Finally, one of the research teams is interested in the shape of the Xenon-112 nucleus. Its particularity is to be pear-shaped and therefore having an asymmetry on one of its axes. The measurement of the degree of deformation in relation to the sphere could confirm the hypothesis of a novel coupling of proton-neutron within this nucleus.
The ACTAR TPC active target and CATS beam trackers were used in an experiment in May. The CIME cyclotron was unable to provide the initially planned Fluor-17 radioactive beam. Nevertheless, it delivered a Neon-20 beam that was used to further demonstrate the proper functioning of ACTAR TPC for resonant diffusion reactions, allowing the excited states of the Neon-20 to be probed.
Three experiments are planned with the LISE spectrometer during the 2018 campaign.
For these three experiments, a set of charged particle detectors, MUST2, is used to study the nuclear structure and decay modes of radioactive nuclei so unstable that they will only exist for the time of their synthesis. The challenge is to understand how nuclear forces structure atomic nuclei with a (very) large excess of protons compared to the number of neutrons they contain.
For the first experiment, the experimental set-up consisted of 5 MUST2 telescopes able to detect charged particles, an EXL multi-detector composed of cesium iodide scintillators (CSI) and an LABR3 detector able to detect gamma rays. This experiment used an Oxygen-14 radioactive beam , produced by SPIRAL1 facility, and a polypropylene target (CH2) to populate and study the excited states of Fluor-15 and their decay modes (proton, 2-protons or gamma). This could impact our understanding of stellar explosions called "X-ray bursts".
In a second experiment, the unbound nuclei of Carbon-7 (6 protons and 1 neutron) and Boron-6 (5 protons and 1 neutron) were produced in two steps. One, the radioactive nuclei of Carbon-9 and Boron-8 were selected with LISE in the fission of stable nuclei of Carbon-12 delivered at high energy by the CSS1 and CSS2 cyclotrons of GANIL. Then after their creation, they lost two additional neutrons by interacting with a solid hydrogen target.
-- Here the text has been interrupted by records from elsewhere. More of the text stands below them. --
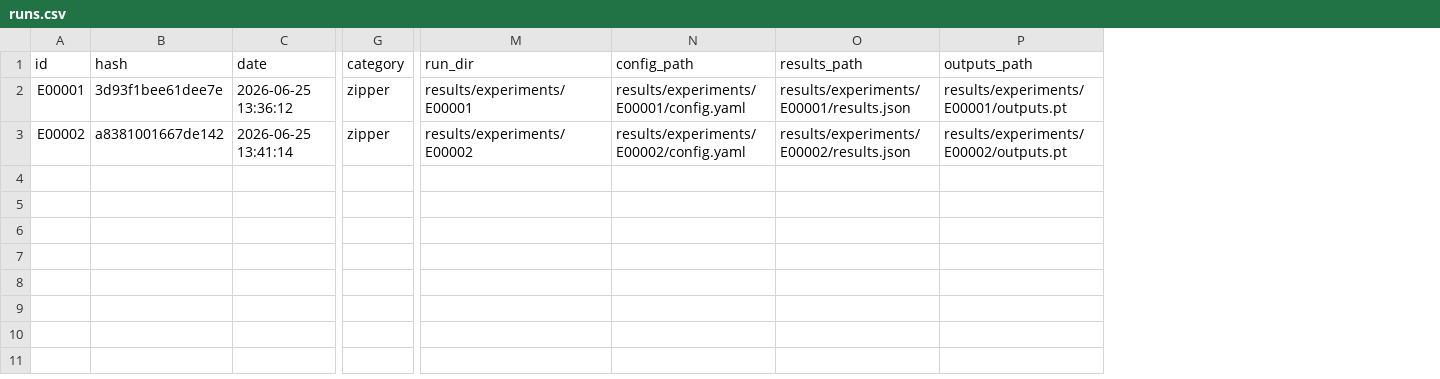
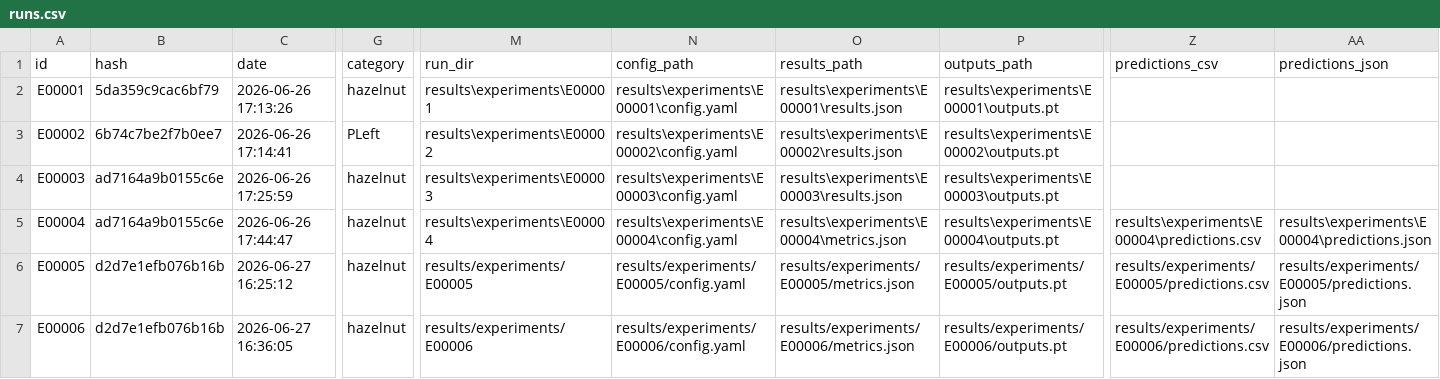
Before and after one commit to rashidrao-pk/AD_MultiPointThreshold, a CSV file: results/runs.csv, drawn as a sheet; only a part is shown, gaps mark what is left out; rows hold the shown columns only; the diff covers the shown part only; the diff names each change by its address in the sheet, - before the commit and + after, or states it on an @@ line.

```diff
--- a/results/runs.csv
+++ b/results/runs.csv
+column Z (predictions_csv), empty
+column AA (predictions_json), empty
-B2 (hash): 3d93f1bee61dee7e
+B2 (hash): 5da359c9cac6bf79
-C2 (date): 2026-06-25 13:36:12
+C2 (date): 2026-06-26 17:13:26
-G2 (category): zipper
+G2 (category): hazelnut
-M2 (run_dir): results/experiments/E00001
+M2 (run_dir): results\experiments\E00001
-N2 (config_path): results/experiments/E00001/config.yaml
+N2 (config_path): results\experiments\E00001\config.yaml
-O2 (results_path): results/experiments/E00001/results.json
+O2 (results_path): results\experiments\E00001\results.json
-P2 (outputs_path): results/experiments/E00001/outputs.pt
+P2 (outputs_path): results\experiments\E00001\outputs.pt
-B3 (hash): a8381001667de142
+B3 (hash): 6b74c7be2f7b0ee7
-C3 (date): 2026-06-25 13:41:14
+C3 (date): 2026-06-26 17:14:41
-G3 (category): zipper
+G3 (category): PLeft
-M3 (run_dir): results/experiments/E00002
+M3 (run_dir): results\experiments\E00002
-N3 (config_path): results/experiments/E00002/config.yaml
+N3 (config_path): results\experiments\E00002\config.yaml
-O3 (results_path): results/experiments/E00002/results.json
+O3 (results_path): results\experiments\E00002\results.json
-P3 (outputs_path): results/experiments/E00002/outputs.pt
+P3 (outputs_path): results\experiments\E00002\outputs.pt
+row 4: E00003 | ad7164a9b0155c6e | 2026-06-26 17:25:59 | hazelnut | results\experiments\E00003 | results\experiments\E00003\config.yaml | results\experiments\E00003\results.json | results\experiments\E00003\outputs.pt
+row 5: E00004 | ad7164a9b0155c6e | 2026-06-26 17:44:47 | hazelnut | results\experiments\E00004 | results\experiments\E00004\config.yaml | results\experiments\E00004\metrics.json | results\experiments\E00004\outputs.pt | results\experiments\E00004\predictions.csv | results\experiments\E00004\predictions.json
+row 6: E00005 | d2d7e1efb076b16b | 2026-06-27 16:25:12 | hazelnut | results/experiments/E00005 | results/experiments/E00005/config.yaml | results/experiments/E00005/metrics.json | results/experiments/E00005/outputs.pt | results/experiments/E00005/predictions.csv | results/experiments/E00005/predictions.json
+row 7: E00006 | d2d7e1efb076b16b | 2026-06-27 16:36:05 | hazelnut | results/experiments/E00006 | results/experiments/E00006/config.yaml | results/experiments/E00006/metrics.json | results/experiments/E00006/outputs.pt | results/experiments/E00006/predictions.csv | results/experiments/E00006/predictions.json
```
Also changed, not shown: 17 edited cells elsewhere in this file, 34 other files.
The particles emitted in their instantaneous decay are detected with MUST2, in particular the emission of an aggregate of 4 protons.
In the last experiment, Calcium-34 (20 protons and 14 neutrons) nuclei was studied according to the same principle. Two neutrons were removed from a Calcium-36 radioactive nuclei by interacting with the hydrogen target. This experiment aims to determine if Calcium-34 nucleus decays by emitting 2 protons, an extremely rare radioactivity mode.
During the analysis of the data, the properties of the formed nuclei will be compared with those of their mirror nuclei rich in neutrons, i.e. having a symmetrical number of protons and neutrons. The properties of Calcium-34 will be compared, for example, to the famous bubble nuclei studied in the past in GANIL: Silicon-34 (14 protons and 20 neutrons). Carbon-7 will be compared in the same way to Hydrogen-7 (1 proton and 6 neutrons) discovered in GANIL 10 years ago with the MAYA detector, and for which decay into an aggregate of 4 neutrons is currently being sought in Japan.
These three experiments involve researchers from several French and foreign laboratories, including a team from the Japanese Riken facility, which is lending us the CRYPTA hydrogen target using liquid helium to solidify the hydrogen. With the use of MUST2, the teams mobilized around LISE in 2018 will have to face several technological as well as scientific challenges.
Contact: Myriam Grar (Ganil)